Saved entries

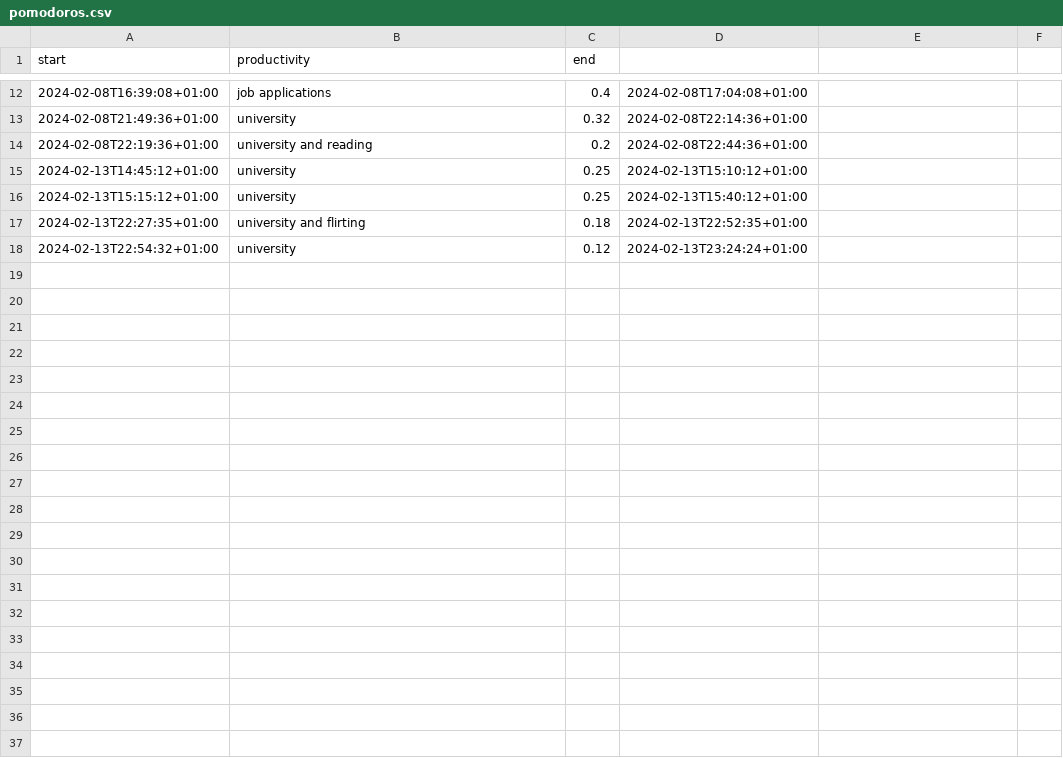
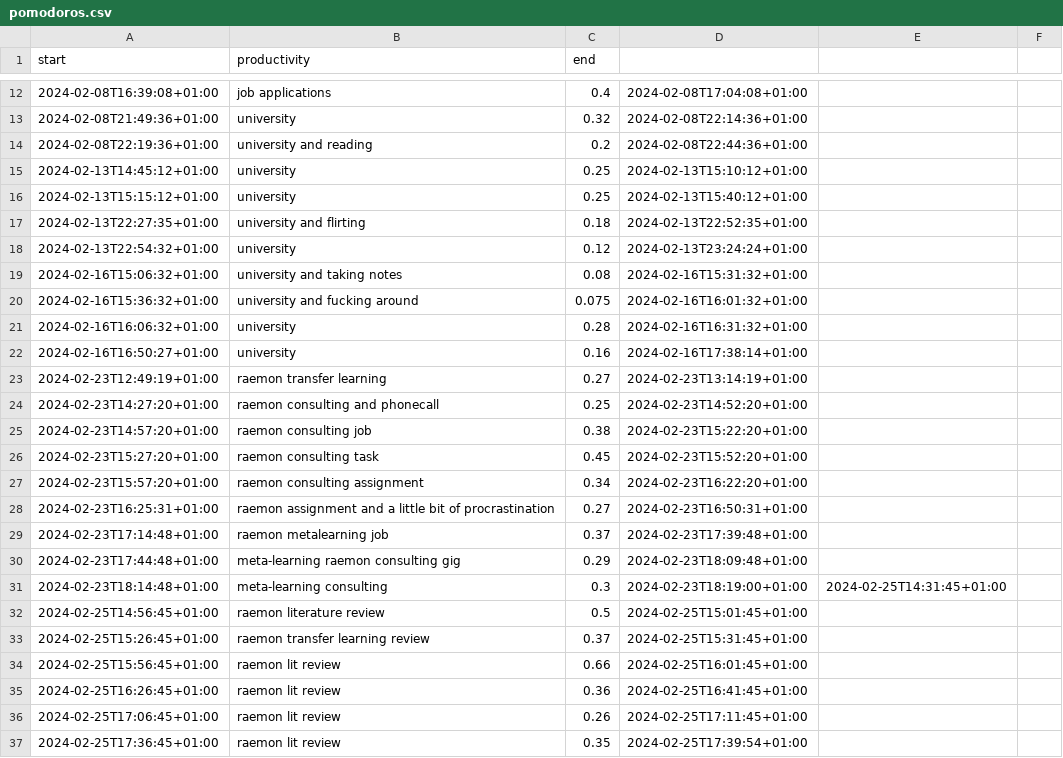
Before and after one commit to niplav/niplav.github.io, a CSV file: data/pomodoros.csv, drawn as a sheet; only a part is shown, gaps mark what is left out; the diff covers the shown part only.

```diff
--- a/data/pomodoros.csv
+++ b/data/pomodoros.csv
@@ -18 +18,20 @@ start,productivity,end
 2024-02-13T22:54:32+01:00,university,0.12,2024-02-13T23:24:24+01:00
+2024-02-16T15:06:32+01:00,university and taking notes,0.08,2024-02-16T15:31:32+01:00
+2024-02-16T15:36:32+01:00,university and fucking around,0.075,2024-02-16T16:01:32+01:00
+2024-02-16T16:06:32+01:00,university,0.28,2024-02-16T16:31:32+01:00
+2024-02-16T16:50:27+01:00,university,0.16,2024-02-16T17:38:14+01:00
+2024-02-23T12:49:19+01:00,raemon transfer learning,0.27,2024-02-23T13:14:19+01:00
+2024-02-23T14:27:20+01:00,raemon consulting and phonecall,0.25,2024-02-23T14:52:20+01:00
+2024-02-23T14:57:20+01:00,raemon consulting job,0.38,2024-02-23T15:22:20+01:00
+2024-02-23T15:27:20+01:00,raemon consulting task,0.45,2024-02-23T15:52:20+01:00
+2024-02-23T15:57:20+01:00,raemon consulting assignment,0.34,2024-02-23T16:22:20+01:00
+2024-02-23T16:25:31+01:00,raemon assignment and a little bit of procrastination,0.27,2024-02-23T16:50:31+01:00
+2024-02-23T17:14:48+01:00,raemon metalearning job,0.37,2024-02-23T17:39:48+01:00
+2024-02-23T17:44:48+01:00,meta-learning raemon consulting gig,0.29,2024-02-23T18:09:48+01:00
+2024-02-23T18:14:48+01:00,meta-learning consulting,0.3,2024-02-23T18:19:00+01:00,2024-02-25T14:31:45+01:00,
+2024-02-25T14:56:45+01:00,raemon literature review,0.5,2024-02-25T15:01:45+01:00
+2024-02-25T15:26:45+01:00,raemon transfer learning review,0.37,2024-02-25T15:31:45+01:00
+2024-02-25T15:56:45+01:00,raemon lit review,0.66,2024-02-25T16:01:45+01:00
+2024-02-25T16:26:45+01:00,raemon lit review,0.36,2024-02-25T16:41:45+01:00
+2024-02-25T17:06:45+01:00,raemon lit review,0.26,2024-02-25T17:11:45+01:00
+2024-02-25T17:36:45+01:00,raemon lit review,0.35,2024-02-25T17:39:54+01:00
```
Also changed, not shown: 14 added rows elsewhere in this file, data/light.csv, data/masturbations.csv, 14 other files.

» **What is expected**: Repeat each of the records exactly as written, except for the pictures, which are to be left out.

» **Result of this exercise**:
Before and after one commit to niplav/niplav.github.io, a CSV file: data/pomodoros.csv, drawn as a sheet; only a part is shown, gaps mark what is left out; the diff covers the shown part only.

```diff
--- a/data/pomodoros.csv
+++ b/data/pomodoros.csv
@@ -18 +18,20 @@ start,productivity,end
 2024-02-13T22:54:32+01:00,university,0.12,2024-02-13T23:24:24+01:00
+2024-02-16T15:06:32+01:00,university and taking notes,0.08,2024-02-16T15:31:32+01:00
+2024-02-16T15:36:32+01:00,university and fucking around,0.075,2024-02-16T16:01:32+01:00
+2024-02-16T16:06:32+01:00,university,0.28,2024-02-16T16:31:32+01:00
+2024-02-16T16:50:27+01:00,university,0.16,2024-02-16T17:38:14+01:00
+2024-02-23T12:49:19+01:00,raemon transfer learning,0.27,2024-02-23T13:14:19+01:00
+2024-02-23T14:27:20+01:00,raemon consulting and phonecall,0.25,2024-02-23T14:52:20+01:00
+2024-02-23T14:57:20+01:00,raemon consulting job,0.38,2024-02-23T15:22:20+01:00
+2024-02-23T15:27:20+01:00,raemon consulting task,0.45,2024-02-23T15:52:20+01:00
+2024-02-23T15:57:20+01:00,raemon consulting assignment,0.34,2024-02-23T16:22:20+01:00
+2024-02-23T16:25:31+01:00,raemon assignment and a little bit of procrastination,0.27,2024-02-23T16:50:31+01:00
+2024-02-23T17:14:48+01:00,raemon metalearning job,0.37,2024-02-23T17:39:48+01:00
+2024-02-23T17:44:48+01:00,meta-learning raemon consulting gig,0.29,2024-02-23T18:09:48+01:00
+2024-02-23T18:14:48+01:00,meta-learning consulting,0.3,2024-02-23T18:19:00+01:00,2024-02-25T14:31:45+01:00,
+2024-02-25T14:56:45+01:00,raemon literature review,0.5,2024-02-25T15:01:45+01:00
+2024-02-25T15:26:45+01:00,raemon transfer learning review,0.37,2024-02-25T15:31:45+01:00
+2024-02-25T15:56:45+01:00,raemon lit review,0.66,2024-02-25T16:01:45+01:00
+2024-02-25T16:26:45+01:00,raemon lit review,0.36,2024-02-25T16:41:45+01:00
+2024-02-25T17:06:45+01:00,raemon lit review,0.26,2024-02-25T17:11:45+01:00
+2024-02-25T17:36:45+01:00,raemon lit review,0.35,2024-02-25T17:39:54+01:00
```
Also changed, not shown: 14 added rows elsewhere in this file, data/light.csv, data/masturbations.csv, 14 other files.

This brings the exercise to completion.